** Your objective **
Give the number of lines in this listing that contain the word "event", and nothing else.

»»

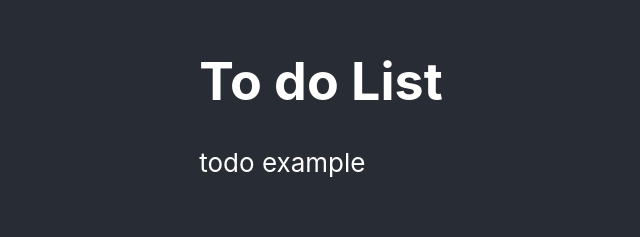
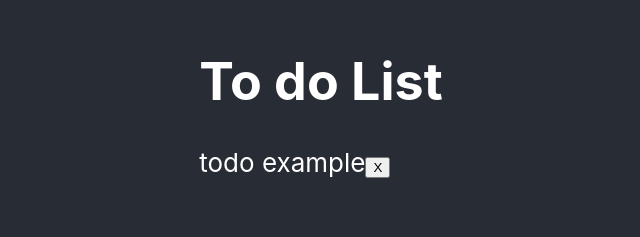
Before and after one commit to gherdeguia/my-app, a React (Create React App) app: page / in a window 1280 px wide. Shown: the part 238-475 px from the top of the page, without its empty margins (319-959 px from the left). Built offline with nearby package versions, Linux system fonts and the light colour scheme.

Commit message:
[ReactRedux][GG] refactor : refactoring code smells and unused codes

```diff
--- a/src/features/todos/components/TodoForm.js
+++ b/src/features/todos/components/TodoForm.js
@@ -10,12 +10,10 @@ function TodoForm(props) {
 
     function changeHandler(event){
         setText(event.target.value);
-        // console.log(event.target.value);
     }
 
     function addHandler(event){
         dispatch(AddTodo(todoText));
-        // console.log(todoText);
     }
 
 
--- a/src/features/todos/components/TodoGroup.js
+++ b/src/features/todos/components/TodoGroup.js
@@ -1,7 +1,5 @@
 import React from "react";
 import TodoItem from "./TodoItem";
-import {initialTodoList} from "../../../common/constants/constants";
-import {getAllTodoIds} from "../../../common/utils/utils";
 import { selectTodoIds } from "../reducers/todosSlice";
 import { useSelector } from "react-redux";
 function TodoGroup(){
--- a/src/features/todos/components/TodoItem.js
+++ b/src/features/todos/components/TodoItem.js
@@ -1,11 +1,10 @@
 import React from "react";
-import { selectTodoById, ToggleTodo } from "../reducers/todosSlice";
+import { selectTodoById, ToggleTodo, DeleteTodo } from "../reducers/todosSlice";
 import { useDispatch, useSelector } from "react-redux";
 import "../styles/TodoItem.css";
-import { InputGroup, FormControl } from "react-bootstrap";
+import { InputGroup, Button, ListGroup} from "react-bootstrap";
 
 function TodoItem(props){
-    // const todoIds = useSelector(selectTodoIds);
     const todo = useSelector((state) => selectTodoById(state, props.itemId));
     const todoStatus = todo.done ? "true" : "";
     const dispatch = useDispatch();
@@ -14,13 +13,22 @@ function TodoItem(props){
         dispatch(ToggleTodo(props.itemId));
     }
 
+    function handleDelete(event){
+        dispatch(DeleteTodo(props.itemId));
+    }
+
     return (
+        <ListGroup>
+            <ListGroup.Item>
                 <InputGroup>
-                    <div className={`item-selected-${todoStatus}`} onClick={handleClick}>{todo.text}</div>
+                    {/* <div className={`item-selected-${todoStatus}`} onClick={handleClick}>{todo.text}</div> */}
+                    <InputGroup.Text className={`item-selected-${todoStatus}`} onClick={handleClick}>{todo.text}</InputGroup.Text>
+                    <Button variant="dark" id="button-addon2" onClick={handleDelete} value={todo.id}>X</Button>{' '}
                 </InputGroup>
+            </ListGroup.Item>
+        </ListGroup>
 
     );
-    //onclick status will change
 }
 
 export default TodoItem;
```
Also changed, not shown: src/common/constants/constants.js (+0 -17 lines), src/features/todos/reducers/todosSlice.js (+1 -17 lines).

««

** Exercise output **
5